(Tim, w/thanks to James) Who are my heroes from the last half of the twentieth century? Among others, Mother Teresa, John Cardinal O'Connor, Francis Schaeffer, Martyn Lloyd-Jones, Joe Sobran, Iain Murray, Dad and Mom (Ken & Margaret) Taylor, John Piper, Dad and Mud (Joe & Mary Lou) Bayly, Elisabeth Elliot, Erwin Raphael McManus, Paige Patterson, Mrs. Kent (Barbara) Hughes, Doug Wilson, and Alexander Solzhenitsyn. (One of these is a joke--you figure it out.)
About twenty years ago, I read Michael Scammell's Solzhenitsyn: A Biography. A very long read, it was superb and I commend it although I'm sure it's been superseded in more recent years. Personally, I'd attribute the fall of Communism more to Solzhenitsyn's courageous writing than any other factor, including Reagan's famous...
"Mr. Gorbachev, open this gate! Mr. Gorbachev, tear down this wall!"
So it was with great sadness that I read of Solzhenitsyn's death this week. Here's his last interview published in The Independent. It's a fascinating view of Russia from a wise man deeply in love with his country. Read it for a helpful explanation of the challenges facing Russia today and the misunderstandings that dog her relations with the West. The interview concludes with this poignant exchange:
Q: In 1987 you said it was really hard for you to speak about religion in public. What does faith mean for you?
Solzhenitsyn: For me faith is the foundation and support of one's life.
Q: Are you afraid of death?

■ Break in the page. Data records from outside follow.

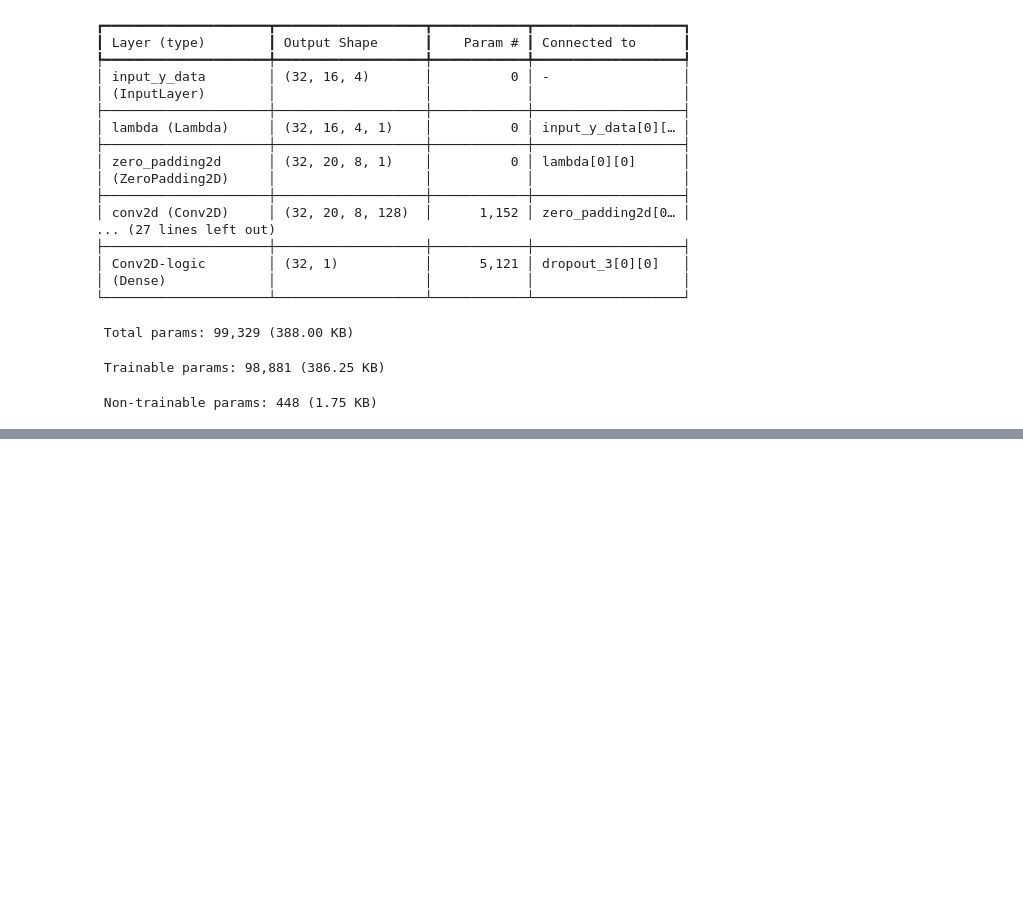
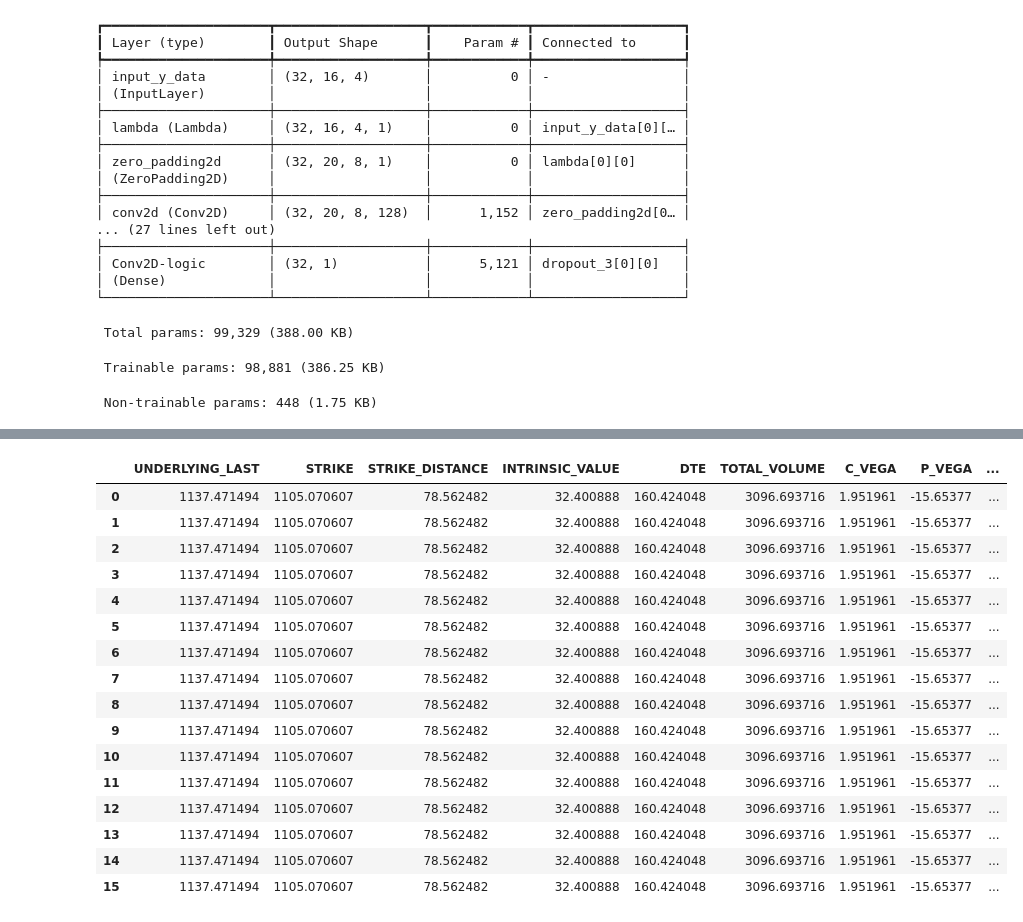
Before and after one commit to Markram-WS/OptionsPriceModel, a Jupyter notebook: wgan-gp.model.ipynb, the cells around one changed output, grey strips where cells are left out. Saved outputs shown, nothing was run; the diff lists cells and outputs as text; code cells hidden in the pictures; blank space fills up the shorter version.

```diff
--- a/wgan-gp.model.ipynb
+++ b/wgan-gp.model.ipynb
@@ -328,3 +302,30 @@ d
+# %%
+#show zero data
+d = Scaler.inverse_transform(
+        np.zeros((16, 14))
+    )
+d=pd.DataFrame(
+    d
+,columns=SCALER_COL)
+d[:]
+# %% [output]
+|  | UNDERLYING_LAST | STRIKE | STRIKE_DISTANCE | INTRINSIC_VALUE | DTE | TOTAL_VOLUME | C_VEGA | P_VEGA | ... |
+| 0 | 1137.471494 | 1105.070607 | 78.562482 | 32.400888 | 160.424048 | 3096.693716 | 1.951961 | -15.65377 | ... |
+| 1 | 1137.471494 | 1105.070607 | 78.562482 | 32.400888 | 160.424048 | 3096.693716 | 1.951961 | -15.65377 | ... |
+| 2 | 1137.471494 | 1105.070607 | 78.562482 | 32.400888 | 160.424048 | 3096.693716 | 1.951961 | -15.65377 | ... |
+| 3 | 1137.471494 | 1105.070607 | 78.562482 | 32.400888 | 160.424048 | 3096.693716 | 1.951961 | -15.65377 | ... |
+| 4 | 1137.471494 | 1105.070607 | 78.562482 | 32.400888 | 160.424048 | 3096.693716 | 1.951961 | -15.65377 | ... |
+| 5 | 1137.471494 | 1105.070607 | 78.562482 | 32.400888 | 160.424048 | 3096.693716 | 1.951961 | -15.65377 | ... |
+| 6 | 1137.471494 | 1105.070607 | 78.562482 | 32.400888 | 160.424048 | 3096.693716 | 1.951961 | -15.65377 | ... |
+| 7 | 1137.471494 | 1105.070607 | 78.562482 | 32.400888 | 160.424048 | 3096.693716 | 1.951961 | -15.65377 | ... |
+| 8 | 1137.471494 | 1105.070607 | 78.562482 | 32.400888 | 160.424048 | 3096.693716 | 1.951961 | -15.65377 | ... |
+| 9 | 1137.471494 | 1105.070607 | 78.562482 | 32.400888 | 160.424048 | 3096.693716 | 1.951961 | -15.65377 | ... |
+| 10 | 1137.471494 | 1105.070607 | 78.562482 | 32.400888 | 160.424048 | 3096.693716 | 1.951961 | -15.65377 | ... |
+| 11 | 1137.471494 | 1105.070607 | 78.562482 | 32.400888 | 160.424048 | 3096.693716 | 1.951961 | -15.65377 | ... |
+| 12 | 1137.471494 | 1105.070607 | 78.562482 | 32.400888 | 160.424048 | 3096.693716 | 1.951961 | -15.65377 | ... |
+| 13 | 1137.471494 | 1105.070607 | 78.562482 | 32.400888 | 160.424048 | 3096.693716 | 1.951961 | -15.65377 | ... |
+| 14 | 1137.471494 | 1105.070607 | 78.562482 | 32.400888 | 160.424048 | 3096.693716 | 1.951961 | -15.65377 | ... |
+| 15 | 1137.471494 | 1105.070607 | 78.562482 | 32.400888 | 160.424048 | 3096.693716 | 1.951961 | -15.65377 | ... |
 # %%
 ======================== predict =========================
 # %%
```
Also changed, not shown: parts of 25 cells of this notebook, 4 other files.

Solzhenitsyn: No. When I was young, the early death of my father cast a shadow over me – and I was afraid to die before all my literary plans came true. But between 30 and 40 years of age my attitude to death became quite calm and balanced. I feel it is a natural, but no means the final, milestone of one's existence.
Q: Anyhow, we wish you many years of creative life.
Solzhenitsyn: No, no. Don't. It's enough.